*** Block opens ***

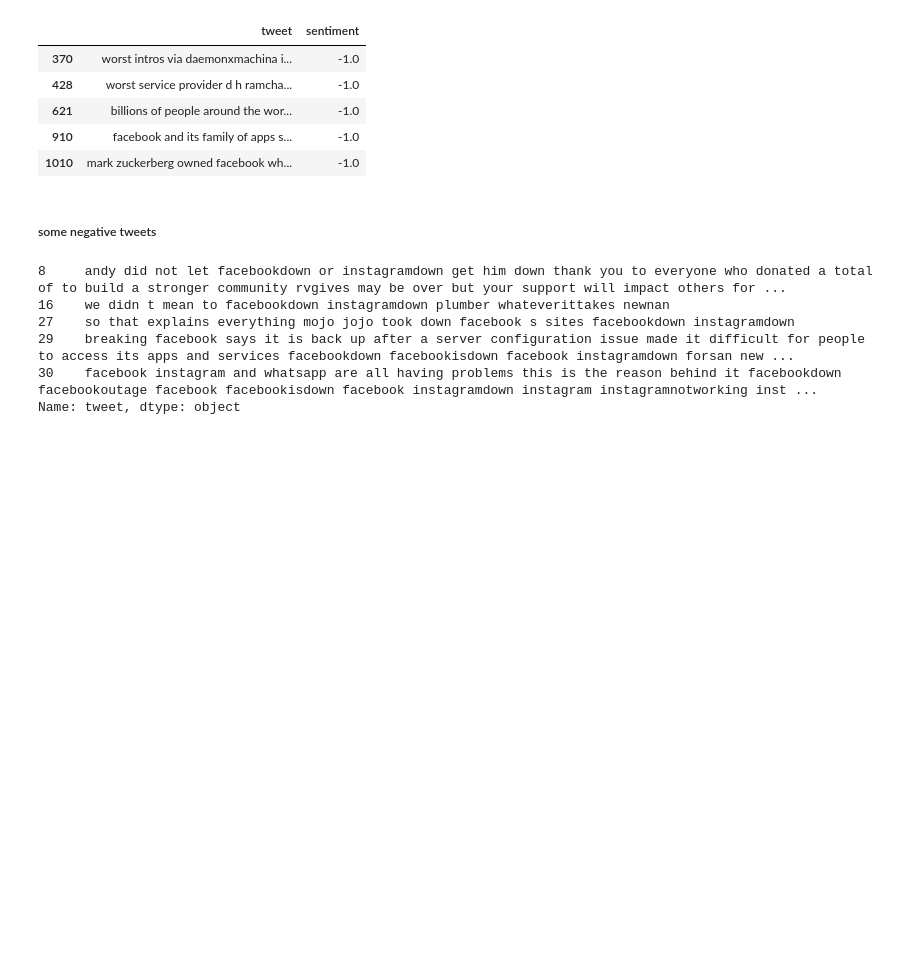
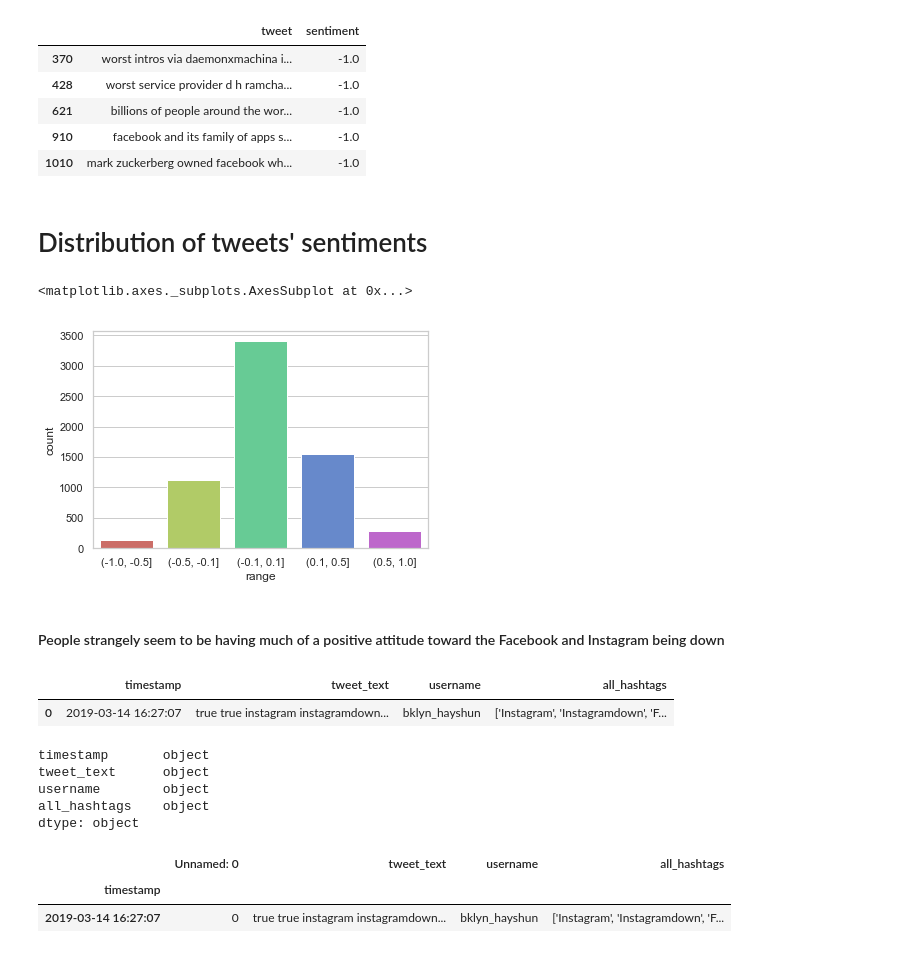
Before and after one commit to AmineHosni/FacebookDown-Sentiment-Analaysis, a Jupyter notebook: EDA.ipynb, the cells around one changed output. Saved outputs shown, nothing was run; the diff lists cells and outputs as text; code cells hidden in the pictures; blank space fills up the shorter version.

Commit message:
Analysis Phase while more data is still gathered

```diff
--- a/EDA.ipynb
+++ b/EDA.ipynb
@@ -51,14 +64,24 @@ tweets[tweets['sentiment']==tweets['sentiment'].min()].head()
 | 621 | billions of people around the wor... | -1.0 |
 | 910 | facebook and its family of apps s... | -1.0 |
 | 1010 | mark zuckerberg owned facebook wh... | -1.0 |
-# %% [markdown]
-##### some negative tweets
-# %%
-tweets[tweets['sentiment']<0]['tweet'].head()
-# %% [output]
-8     andy did not let facebookdown or instagramdown get him down thank you to everyone who donated a total of to build a stronger community rvgives may be over but your support will impact others for ...
-16    we didn t mean to facebookdown instagramdown plumber whateverittakes newnan
-27    so that explains everything mojo jojo took down facebook s sites facebookdown instagramdown
-29    breaking facebook says it is back up after a server configuration issue made it difficult for people to access its apps and services facebookdown facebookisdown facebook instagramdown forsan new ...
-30    facebook instagram and whatsapp are all having problems this is the reason behind it facebookdown facebookoutage facebook facebookisdown facebook instagramdown instagram instagramnotworking inst ...
-Name: tweet, dtype: object
+# %% [markdown]
+# Distribution of tweets' sentiments
+# %%
+bin = [-1,-0.5,-0.1,0.1,0.5,1]
+#use pd.cut function can attribute the values into its specific bins
+category = pd.cut(tweets['sentiment'],bin)
+category = category.to_frame()
+category.columns = ['range']
+#concatenate age and its bin
+df_new = pd.concat([tweets['sentiment'],category],axis = 1)
+# %%
+sns.set(style="white")
+sns.set(style="whitegrid", color_codes=True)
+
+#draw histogram plot
+sns.countplot(x = 'range', data = df_new, palette = 'hls')
+# %% [output]
+<matplotlib.axes._subplots.AxesSubplot at 0x...>
+[figure, added]
+# %% [markdown]
+#### People strangely seem to be having much of a positive attitude toward the Facebook and Instagram being down
@@ -64,0 +90,13 @@ Name: tweet, dtype: object
+# %%
+tweets_time.head(1)
+# %% [output]
+|  | timestamp | tweet_text | username | all_hashtags |
+| 0 | 2019-03-14 16:27:07 | true true instagram instagramdown... | bklyn_hayshun | ['Instagram', 'Instagramdown', 'F... |
+# %%
+tweets_time.dtypes
+# %% [output]
+timestamp       object
+tweet_text      object
+username        object
+all_hashtags    object
+dtype: object
@@ -64,0 +107,6 @@ Name: tweet, dtype: object
+# %%
+tweets_time.head(1)
+# %% [output]
+|  | Unnamed: 0 | tweet_text | username | all_hashtags |
+| timestamp |  |  |  |  |
+| 2019-03-14 16:27:07 | 0 | true true instagram instagramdown... | bklyn_hayshun | ['Instagram', 'Instagramdown', 'F... |
```
Also changed, not shown: parts of 20 cells of this notebook, 2 other files.
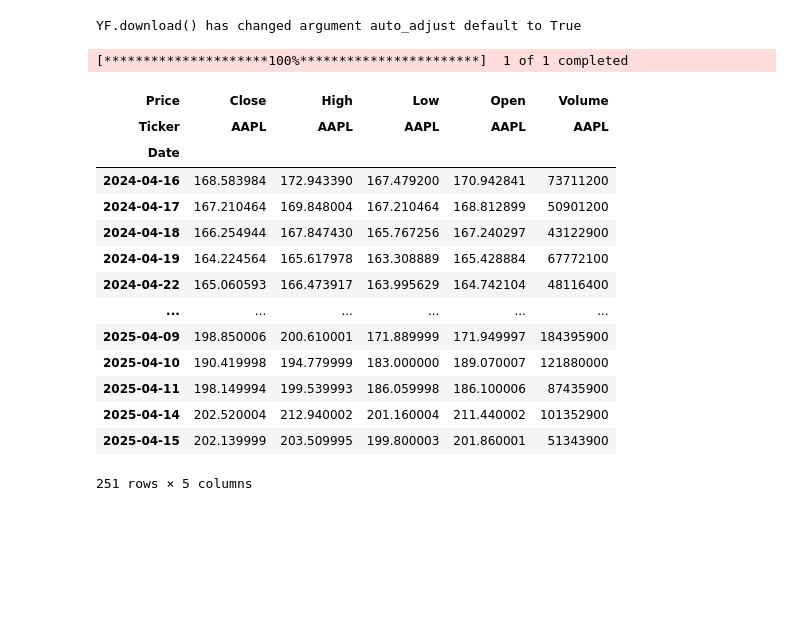
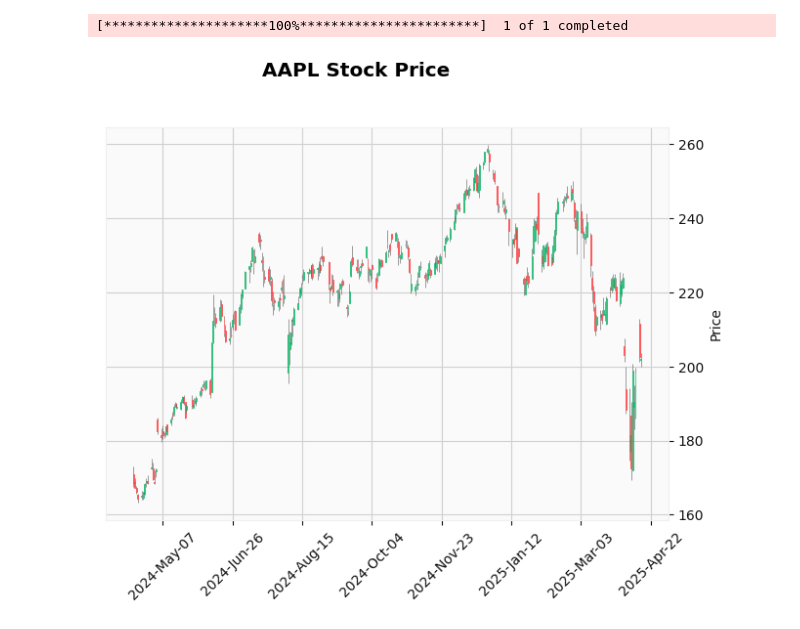
Before and after one commit to loganravin4/PersonalPortfolioManager, a Jupyter notebook: graphs.ipynb, the cells around one changed output. Drawn from its saved outputs; the diff is of its cells as text; code cells hidden in the pictures; blank space fills up the shorter version.

Commit message:
making the graph work

```diff
--- a/graphs.ipynb
+++ b/graphs.ipynb
@@ -14,44 +14,22 @@ user_data = some_csv_file_to_pd
 user_stocks = user_data['Stock'].tolist()
 # %%
 # historical data for specific ticker
-
 def get_historical_data(ticker):
-    stock_data = yf.download(ticker, start="2024-04-16", end="2025-04-16")
+    stock_data = yf.download(ticker, start="2024-04-16", end="2025-04-16", group_by="ticker")
+    if isinstance(stock_data.columns, pd.MultiIndex):
+        stock_data.columns = stock_data.columns.droplevel(0)
     return stock_data
 
-# graph the data
-curr_stock = get_historical_data(drop_down_value)
+stock = input('What ticker are you interested in seeing historical data for?').upper()
+
+curr_stock = get_historical_data(stock)
+
+expected_cols = ["Open", "High", "Low", "Close"]
+
+
+curr_stock = curr_stock.dropna(subset=expected_cols)
 mpf.plot(curr_stock, type="candle", volume=False, show_nontrading=True,
-         title=f"{drop_down_value} Stock Price", style="yahoo")
-
-# dropdown
-dropdown = Dropdown(plt.axes([0.3, 0.91, 0.15, 0.05]), label='Stock', options=user_stocks, value=user_stocks[0])
-
-# update graph
-def update(ticker):
-    new_data = stock_data[ticker]
-    fig.clf()
-    mpf.plot(curr_stock, type="candle", volume=False, show_nontrading=True,
-         title=f"{drop_down_value} Stock Price", style="yahoo")
-
-dropdown.on_changed(update)
-
-plt.show()
+         title=f"{stock} Stock Price", style="yahoo")
 # %% [output]
-YF.download() has changed argument auto_adjust default to True
+[*********************100%***********************]  1 of 1 completed
-[*********************100%***********************]  1 of 1 completed
-| Price | Close | High | Low | Open | Volume |
-| Ticker | AAPL | AAPL | AAPL | AAPL | AAPL |
-| Date |  |  |  |  |  |
-| 2024-04-16 | 168.583984 | 172.943390 | 167.479200 | 170.942841 | 73711200 |
-| 2024-04-17 | 167.210464 | 169.848004 | 167.210464 | 168.812899 | 50901200 |
-| 2024-04-18 | 166.254944 | 167.847430 | 165.767256 | 167.240297 | 43122900 |
-| 2024-04-19 | 164.224564 | 165.617978 | 163.308889 | 165.428884 | 67772100 |
-| 2024-04-22 | 165.060593 | 166.473917 | 163.995629 | 164.742104 | 48116400 |
-| ... | ... | ... | ... | ... | ... |
-| 2025-04-09 | 198.850006 | 200.610001 | 171.889999 | 171.949997 | 184395900 |
-| 2025-04-10 | 190.419998 | 194.779999 | 183.000000 | 189.070007 | 121880000 |
-| 2025-04-11 | 198.149994 | 199.539993 | 186.059998 | 186.100006 | 87435900 |
-| 2025-04-14 | 202.520004 | 212.940002 | 201.160004 | 211.440002 | 101352900 |
-| 2025-04-15 | 202.139999 | 203.509995 | 199.800003 | 201.860001 | 51343900 |
-251 rows × 5 columns
+[figure, added]
```
Also changed, not shown: parts of 5 cells of this notebook, 1 other file.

*** Block closes ***

▶ [Problem]: Where does "columns" appear in the records above? Copy every line that has it.

▶ [Result below]:
+category.columns = ['range']
+    if isinstance(stock_data.columns, pd.MultiIndex):
+        stock_data.columns = stock_data.columns.droplevel(0)
-251 rows × 5 columns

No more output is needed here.